▸ **Problem details**
Would you give the records below again, exactly and completely?

(Recorded data)
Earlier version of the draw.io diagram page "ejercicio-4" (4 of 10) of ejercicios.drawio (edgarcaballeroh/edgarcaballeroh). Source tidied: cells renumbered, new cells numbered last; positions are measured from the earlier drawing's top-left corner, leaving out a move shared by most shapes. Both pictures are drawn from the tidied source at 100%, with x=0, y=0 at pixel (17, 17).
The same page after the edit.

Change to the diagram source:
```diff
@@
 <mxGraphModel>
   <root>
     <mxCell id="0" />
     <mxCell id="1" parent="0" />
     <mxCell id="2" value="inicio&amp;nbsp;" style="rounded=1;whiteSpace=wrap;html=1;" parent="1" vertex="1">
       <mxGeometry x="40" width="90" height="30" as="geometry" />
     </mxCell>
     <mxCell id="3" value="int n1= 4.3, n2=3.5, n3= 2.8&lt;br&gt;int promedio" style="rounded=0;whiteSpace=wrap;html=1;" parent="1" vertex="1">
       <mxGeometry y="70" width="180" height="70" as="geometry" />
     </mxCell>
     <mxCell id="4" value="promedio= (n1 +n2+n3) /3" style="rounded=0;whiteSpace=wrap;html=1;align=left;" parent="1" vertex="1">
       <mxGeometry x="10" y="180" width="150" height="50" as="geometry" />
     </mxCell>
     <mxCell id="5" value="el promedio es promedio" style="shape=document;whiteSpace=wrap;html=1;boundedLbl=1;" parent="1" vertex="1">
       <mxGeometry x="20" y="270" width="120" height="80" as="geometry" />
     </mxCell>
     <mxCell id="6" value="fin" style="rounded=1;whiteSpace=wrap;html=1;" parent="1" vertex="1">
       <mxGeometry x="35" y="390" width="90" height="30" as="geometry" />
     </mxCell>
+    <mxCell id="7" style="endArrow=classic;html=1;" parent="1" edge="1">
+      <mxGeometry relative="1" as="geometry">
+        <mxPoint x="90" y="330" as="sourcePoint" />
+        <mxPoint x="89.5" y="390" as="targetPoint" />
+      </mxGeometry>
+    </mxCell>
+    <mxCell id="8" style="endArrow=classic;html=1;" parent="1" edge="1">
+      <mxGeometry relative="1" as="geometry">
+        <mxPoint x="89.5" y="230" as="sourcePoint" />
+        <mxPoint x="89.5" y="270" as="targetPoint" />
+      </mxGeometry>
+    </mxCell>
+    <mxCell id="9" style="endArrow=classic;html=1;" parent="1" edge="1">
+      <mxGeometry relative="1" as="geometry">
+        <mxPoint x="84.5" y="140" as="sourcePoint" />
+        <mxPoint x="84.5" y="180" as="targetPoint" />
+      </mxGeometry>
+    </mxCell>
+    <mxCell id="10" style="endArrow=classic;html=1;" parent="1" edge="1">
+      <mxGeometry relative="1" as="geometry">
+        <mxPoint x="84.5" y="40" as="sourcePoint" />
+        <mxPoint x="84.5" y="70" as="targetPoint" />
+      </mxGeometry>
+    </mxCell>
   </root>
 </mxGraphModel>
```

▸ **Response for this exercise**
Earlier version of the draw.io diagram page "ejercicio-4" (4 of 10) of ejercicios.drawio (edgarcaballeroh/edgarcaballeroh). Source tidied: cells renumbered, new cells numbered last; positions are measured from the earlier drawing's top-left corner, leaving out a move shared by most shapes. Both pictures are drawn from the tidied source at 100%, with x=0, y=0 at pixel (17, 17).
The same page after the edit.

Change to the diagram source:
```diff
@@
 <mxGraphModel>
   <root>
     <mxCell id="0" />
     <mxCell id="1" parent="0" />
     <mxCell id="2" value="inicio&amp;nbsp;" style="rounded=1;whiteSpace=wrap;html=1;" parent="1" vertex="1">
       <mxGeometry x="40" width="90" height="30" as="geometry" />
     </mxCell>
     <mxCell id="3" value="int n1= 4.3, n2=3.5, n3= 2.8&lt;br&gt;int promedio" style="rounded=0;whiteSpace=wrap;html=1;" parent="1" vertex="1">
       <mxGeometry y="70" width="180" height="70" as="geometry" />
     </mxCell>
     <mxCell id="4" value="promedio= (n1 +n2+n3) /3" style="rounded=0;whiteSpace=wrap;html=1;align=left;" parent="1" vertex="1">
       <mxGeometry x="10" y="180" width="150" height="50" as="geometry" />
     </mxCell>
     <mxCell id="5" value="el promedio es promedio" style="shape=document;whiteSpace=wrap;html=1;boundedLbl=1;" parent="1" vertex="1">
       <mxGeometry x="20" y="270" width="120" height="80" as="geometry" />
     </mxCell>
     <mxCell id="6" value="fin" style="rounded=1;whiteSpace=wrap;html=1;" parent="1" vertex="1">
       <mxGeometry x="35" y="390" width="90" height="30" as="geometry" />
     </mxCell>
+    <mxCell id="7" style="endArrow=classic;html=1;" parent="1" edge="1">
+      <mxGeometry relative="1" as="geometry">
+        <mxPoint x="90" y="330" as="sourcePoint" />
+        <mxPoint x="89.5" y="390" as="targetPoint" />
+      </mxGeometry>
+    </mxCell>
+    <mxCell id="8" style="endArrow=classic;html=1;" parent="1" edge="1">
+      <mxGeometry relative="1" as="geometry">
+        <mxPoint x="89.5" y="230" as="sourcePoint" />
+        <mxPoint x="89.5" y="270" as="targetPoint" />
+      </mxGeometry>
+    </mxCell>
+    <mxCell id="9" style="endArrow=classic;html=1;" parent="1" edge="1">
+      <mxGeometry relative="1" as="geometry">
+        <mxPoint x="84.5" y="140" as="sourcePoint" />
+        <mxPoint x="84.5" y="180" as="targetPoint" />
+      </mxGeometry>
+    </mxCell>
+    <mxCell id="10" style="endArrow=classic;html=1;" parent="1" edge="1">
+      <mxGeometry relative="1" as="geometry">
+        <mxPoint x="84.5" y="40" as="sourcePoint" />
+        <mxPoint x="84.5" y="70" as="targetPoint" />
+      </mxGeometry>
+    </mxCell>
   </root>
 </mxGraphModel>
```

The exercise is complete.